But I was left with one overriding feeling after reading the series: Despair. Nine years in to this war, and I don’t really think we’re any closer to finishing the job, and ridding the area of terrorists, than we were on Sept. 12, 2001.

I’m sorry, I just don’t see a successful way out for America here. I have faith in President Obama, and General Petreus, to do as good a job as possible in turning around the country.

But it’s such a massive job, with so many competing elements that want us to fail, that I just don’t see it happening, ever.

And I wonder how many more American soldiers have to die before Obama and Co. realize that too.

Read those stories. Hear the voices of the soldiers and commanders in them. And then tell me how you can possibly feel optimistic.

**So unfortunately my vacation is over; had to head back to Florida Tuesday night, back to real life, high humidity, and what I’m sure is a stack of work emails you could choke a horse with.

But I had a wonderful two weeks in New York; a few parting thoughts that I wanted to share:

**I’ve never seen this in any other city: Monday afternoon, about 12:30 p.m., my wife, father-in law and I were walking in Manhattan. And there was a line at least 30 people deep, waiting to get into a restaurant that apparently had “great salad.”
There were 17 other eating options on that block alone. Yet these people stood in the 90-degree heat at lunchtime just to get in to this one restaurant. Nuts.

**Went to Bethesda Fountain (above) in Central Park Monday for the first time. About a million movies have been filmed there, if it looks familiar to you. Very cool place.

**I wish I saw the name of the business the following slogan was advertised, but we drove by it too fast. On the side of the truck it said “Trust God first. Then trust us for good service.” I love it.

**Always love listening to the hilarious and delusional hosts and callers on New York sports talk radio station WFAN. Spent a huge chunk of my childhood listening to the FAN; now I only hear it when I come home.

What kills me more than anything is that when they talk about baseball players and the trade deadline, which they did all this week, it’s just a given that other teams’ best players will or should eventually become Yankees or Mets stars. Joakim Soria, the Royals’ ace closer? He’s coming here.
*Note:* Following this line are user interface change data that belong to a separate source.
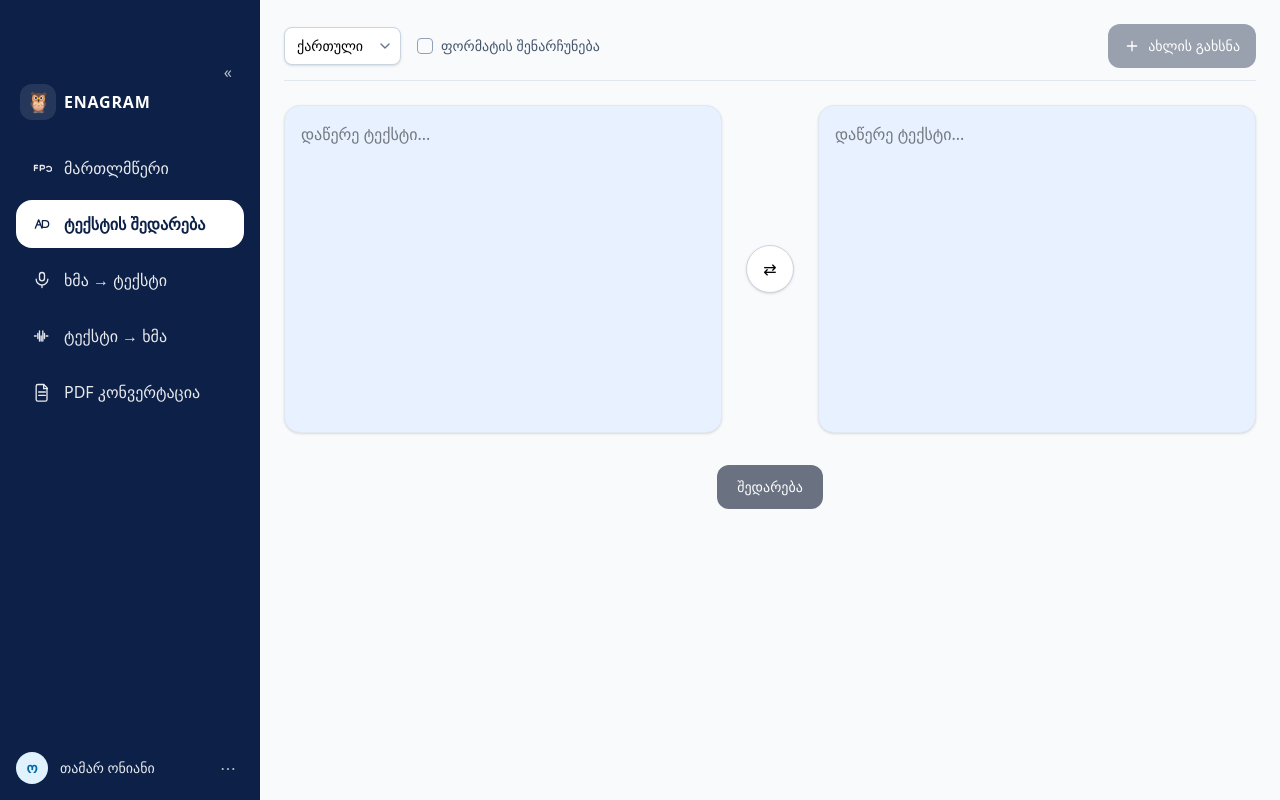
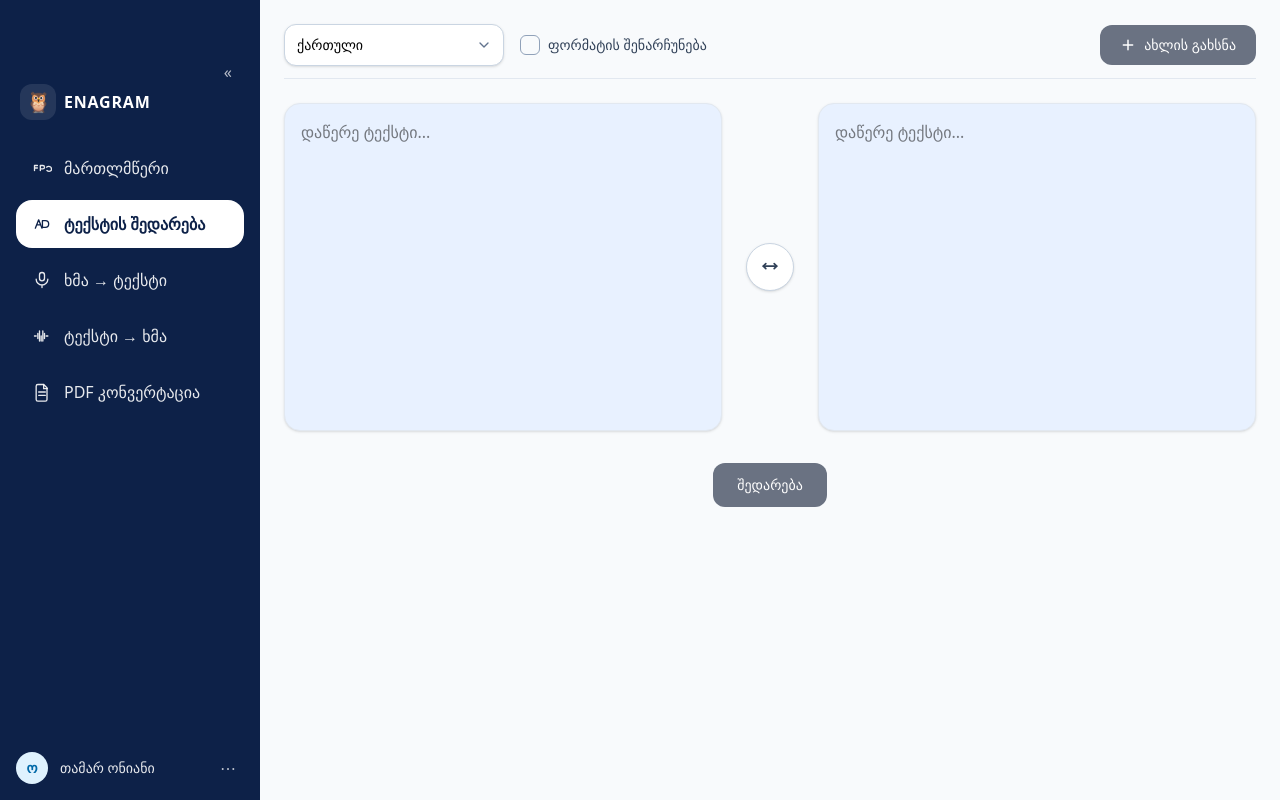
Before and after one commit to giorgibliadze/text-comparable, a React (Vite) app: page / in a window 1280 px wide. Built offline with nearby package versions, Linux system fonts and the light colour scheme.

Commit message:
Toolbar and Panels

```diff
--- a/src/components/Panels.jsx
+++ b/src/components/Panels.jsx
@@ -1,4 +1,5 @@
-import { useMemo, useState } from "react";
+// src/components/Panels.jsx
+import React, { useMemo, useState } from "react";
 import TextPanel from "./TextPanel";
 import CenterLoader from "./CenterLoader";
 import { diffWords } from "../lib/diff";
@@ -10,16 +11,16 @@ export default function Panels() {
     const [showDiff, setShowDiff] = useState(false);
     const [ops, setOps] = useState([]);
 
-    // ONE centered loader state
+    // single centered loader
     const [comparing, setComparing] = useState(false);
     const [progress, setProgress] = useState(0);
 
     const leftChunks = useMemo(
-        () => (showDiff ? ops.filter(o => o.type !== "add") : null),
+        () => (showDiff ? ops.filter((o) => o.type !== "add") : null),
         [ops, showDiff]
     );
     const rightChunks = useMemo(
-        () => (showDiff ? ops.filter(o => o.type !== "del") : null),
+        () => (showDiff ? ops.filter((o) => o.type !== "del") : null),
         [ops, showDiff]
     );
 
@@ -30,50 +31,44 @@ export default function Panels() {
 
     const handleCompareClick = async () => {
         if (showDiff) {
-            // back to editing
             setShowDiff(false);
             setOps([]);
             return;
         }
 
-        // 1) Show loader immediately
         setComparing(true);
         setProgress(0);
         const prog = setInterval(() => {
-            setProgress(p => Math.min(95, p + 7 + Math.random() * 8));
+            setProgress((p) => Math.min(95, p + 7 + Math.random() * 8));
         }, 120);
 
-        // 2) Give the browser a frame to paint the loader
-        await new Promise(r => requestAnimationFrame(r));
-        await new Promise(r => setTimeout(r, 0));
+        await new Promise((r) => requestAnimationFrame(r));
+        await new Promise((r) => setTimeout(r, 0));
 
-        // 3) Run the diff (sync)
         const t0 = performance.now();
         const result = diffWords(left, right);
         const dt = performance.now() - t0;
 
-        // 4) Finish loader + show results
         clearInterval(prog);
         setProgress(100);
         setOps(result);
         setShowDiff(true);
 
-        // keep loader visible briefly if diff was too fast (avoid flicker)
-        const MIN_SHOW = 300; // ms
-        const wait = Math.max(0, MIN_SHOW - dt);
-        setTimeout(() => setComparing(false), wait);
+        const MIN_SHOW = 300;
+        setTimeout(() => setComparing(false), Math.max(0, MIN_SHOW - dt));
     };
 
     return (
         <>
             <div className="relative">
-                {/* Panels vanish while comparing */}
+                {/* Panels hide while comparing */}
                 <div
                     aria-hidden={comparing}
                     className={`transition-opacity duration-200 ${comparing ? "opacity-0 pointer-events-none" : "opacity-100"
                         }`}
                 >
                     <section className="mt-6 grid items-stretch gap-4 md:gap-6 grid-cols-1 md:grid-cols-[1fr_auto_1fr]">
+                        {/* Left panel */}
                         <TextPanel
                             value={left}
                             onChange={setLeft}
@@ -82,19 +77,36 @@ export default function Panels() {
                             placeholder="დაწერე ტექსტი..."
                         />
 
-                        {/* center swap button (desktop) */}
-                        <div className="hidden md:flex items-center">
+                        {/* Mobile swap (same arrows, rotated) */}
+                        <div className="md:hidden my-6 col-span-1">
+                            <div className="h-14 w-full rounded-md grid place-items-center">
+                                <button
+                                    title="Swap"
+                                    aria-label="Swap texts"
+                                    onClick={swap}
+                                    disabled={comparing}
+                                    className="text-gray-500 hover:text-white disabled:opacity-50 disabled:cursor-not-allowed p-2"
+                                >
+                                    {/* use the SAME icon, just rotate */}
+                                    <IconSwapLR className="w-6 h-6 rotate-90" />
+                                </button>
+                            </div>
+                        </div>
+
+                        {/* Desktop swap (perfectly centered in middle column) */}
+                        <div className="hidden md:grid place-items-center h-full">
                             <button
                                 title="Swap"
                                 aria-label="Swap texts"
                                 onClick={swap}
                                 disabled={comparing}
-                                className="w-12 h-12 rounded-full border border-slate-300 bg-white shadow hover:shadow-md active:scale-95 disabled:opacity-50 disabled:cursor-not-allowed"
+                                className="w-12 h-12 rounded-full border border-slate-300 bg-white shadow hover:shadow-md active:scale-95 disabled:opacity-50 disabled:cursor-not-allowed grid place-items-center"
                             >
-                                ⇄
+                                <IconSwapLR className="w-5 h-5 text-slate-700" />
                             </button>
                         </div>
 
+                        {/* Right panel */}
                         <TextPanel
                             value={right}
                             onChange={setRight}
@@ -105,16 +117,17 @@ export default function Panels() {
                     </section>
                 </div>
 
-                {/* ONE centered loader over the whole panel area */}
+                {/* one centered overlay loader */}
                 <CenterLoader open={comparing} progress={progress} />
             </div>
 
+            {/* Compare / Edit */}
             <div className="w-full mt-8 flex justify-center">
                 <button
                     type="button"
                     onClick={handleCompareClick}
                     disabled={comparing}
-                    className="inline-flex items-center gap-2 rounded-xl bg-gray-500 text-white px-5 py-3 text-sm hover:bg-blue-500 disabled:opacity-50 disabled:cursor-not-allowed"
+                    className="w-full sm:w-auto inline-flex items-center justify-center gap-2 rounded-xl bg-gray-500 text-white px-6 py-3 text-sm hover:bg-blue-500 disabled:opacity-50 disabled:cursor-not-allowed"
                 >
                     {showDiff ? "რედაქტირება" : "შედარება"}
                 </button>
@@ -122,3 +135,14 @@ export default function Panels() {
         </>
     );
 }
+
+/* --------- tiny inline icon (reused & rotated on mobile) --------- */
+function IconSwapLR(props) {
+    return (
+        <svg viewBox="0 0 24 24" fill="none" {...props}>
+            <path d="M7 8l-3 3 3 3" stroke="currentColor" strokeWidth="2" strokeLinecap="round" strokeLinejoin="round" />
+            <path d="M4 11h16" stroke="currentColor" strokeWidth="2" strokeLinecap="round" />
+            <path d="M17 8l3 3-3 3" stroke="currentColor" strokeWidth="2" strokeLinecap="round" strokeLinejoin="round" />
+        </svg>
+    );
+}
--- a/src/components/Toolbar.jsx
+++ b/src/components/Toolbar.jsx
@@ -1,4 +1,5 @@
-import { useState } from "react";
+// src/components/Toolbar.jsx
+import React, { useState } from "react";
 
 export default function Toolbar() {
     const [lang, setLang] = useState("ka");
@@ -6,45 +7,50 @@ export default function Toolbar() {
 
     return (
         <header className="mb-2">
-            <div className="flex items-center justify-between gap-3 flex-wrap">
+            {/* Mobile: stacked; ≥md: controls left, action right */}
+            <div className="grid gap-3 md:grid-cols-[1fr_auto] md:items-center">
                 {/* LEFT: language + checkbox */}
-                <div className="flex items-center gap-4 flex-wrap">
+                <div className="flex flex-col sm:flex-row sm:items-center gap-3 sm:gap-4">
                     {/* Language select */}
-                    <div className="relative">
+                    <div className="relative w-full sm:w-[220px]">
                         <select
                             value={lang}
                             onChange={(e) => setLang(e.target.value)}
-                            className="appearance-none rounded-lg border border-slate-300 bg-white pl-3 pr-9 py-2 text-sm shadow-sm outline-none focus:ring-2 focus:ring-sky-400"
+                            className="w-full appearance-none rounded-xl border border-slate-300 bg-white pl-3 pr-9 py-3 sm:py-2.5 text-base sm:text-sm shadow-sm outline-none focus:ring-2 focus:ring-sky-400"
+                            aria-label="Language"
                         >
                             <option value="ka">ქართული</option>
                             <option value="en">English</option>
                         </select>
-                        <ChevronDown className="pointer-events-none absolute right-2 top-1/2 -translate-y-1/2 w-4 h-4 text-slate-500" />
+                        <ChevronDown className="pointer-events-none absolute right-3 top-1/2 -translate-y-1/2 w-4 h-4 text-slate-500" />
                     </div>
 
                     {/* Case sensitivity */}
-                    <label className="inline-flex items-center gap-2 text-slate-600 text-sm cursor-pointer select-none">
+                    <label className="inline-flex items-center gap-2 text-slate-700 text-base sm:text-sm cursor-pointer select-none">
                         <input
                             type="checkbox"
                             checked={caseSensitive}
                             onChange={(e) => setCaseSensitive(e.target.checked)}
                             className="peer sr-only"
+                            aria-label="ფორმატის შენარჩუნება"
                         />
-                        <span className="relative grid place-items-center w-4 h-4 rounded border border-slate-400 peer-checked:bg-slate-900 peer-checked:border-slate-900">
-                            <Check className="absolute w-3 h-3 text-white opacity-0 peer-checked:opacity-100" />
+                        <span className="relative grid place-items-center w-5 h-5 rounded-md border border-slate-400 transition-colors peer-checked:bg-slate-900 peer-checked:border-slate-900">
+                            <Check className="w-3.5 h-3.5 text-white opacity-0 transition-opacity peer-checked:opacity-100" />
                         </span>
-                        <span>ფორმატის შენარჩუნება</span>
+                        <span className="font-medium">ფორმატის შენარჩუნება</span>
                     </label>
                 </div>
 
-                {/* RIGHT: add new */}
-                <button
-                    type="button"
-                    className="inline-flex items-center gap-2 rounded-xl bg-gray-400 text-white px-4 py-3 text-sm hover:bg-blue-500"
-                >
-                    <Plus className="w-4 h-4" />
-                    ახლის გახსნა
-                </button>
+                {/* RIGHT: Add button (full width on mobile) */}
+                <div className="md:justify-self-end">
+                    <button
+                        type="button"
+                        className="w-full sm:w-auto inline-flex items-center justify-center gap-2 rounded-xl bg-gray-500 text-white px-5 py-3 sm:py-2.5 text-base sm:text-sm hover:bg-blue-500"
+                    >
+                        <Plus className="w-5 h-5 sm:w-4 sm:h-4" />
+                        ახლის გახსნა
+                    </button>
+                </div>
             </div>
 
             {/* Divider */}
@@ -53,25 +59,44 @@ export default function Toolbar() {
     );
 }
 
-/* Inline icons (no libs) */
+/* ---------- tiny inline icons (no deps) ---------- */
 function ChevronDown(props) {
     return (
         <svg viewBox="0 0 24 24" fill="none" {...props}>
-            <path d="M6 9l6 6 6-6" stroke="currentColor" strokeWidth="2" strokeLinecap="round" strokeLinejoin="round" />
+            <path
+                d="M6 9l6 6 6-6"
+                stroke="currentColor"
+                strokeWidth="2"
+                strokeLinecap="round"
+                strokeLinejoin="round"
+            />
         </svg>
     );
 }
+
 function Check(props) {
     return (
         <svg viewBox="0 0 24 24" fill="none" {...props}>
-            <path d="M5 13l4 4L19 7" stroke="currentColor" strokeWidth="3" strokeLinecap="round" strokeLinejoin="round" />
+            <path
+                d="M5 13l4 4L19 7"
+                stroke="currentColor"
+                strokeWidth="2.2"
+                strokeLinecap="round"
+                strokeLinejoin="round"
+            />
         </svg>
     );
 }
+
 function Plus(props) {
     return (
         <svg viewBox="0 0 24 24" fill="none" {...props}>
-            <path d="M12 5v14M5 12h14" stroke="currentColor" strokeWidth="2" strokeLinecap="round" />
+            <path
+                d="M12 5v14M5 12h14"
+                stroke="currentColor"
+                strokeWidth="2.2"
+                strokeLinecap="round"
+            />
         </svg>
     );
 }
```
Dan Haren of the Diamondbacks? He’s here. And Roy Oswalt? Of course the Yanks will get him.

It’s kind of sickening how fans and the hosts think the rest of the league exists just to stock the Mets and Yankees.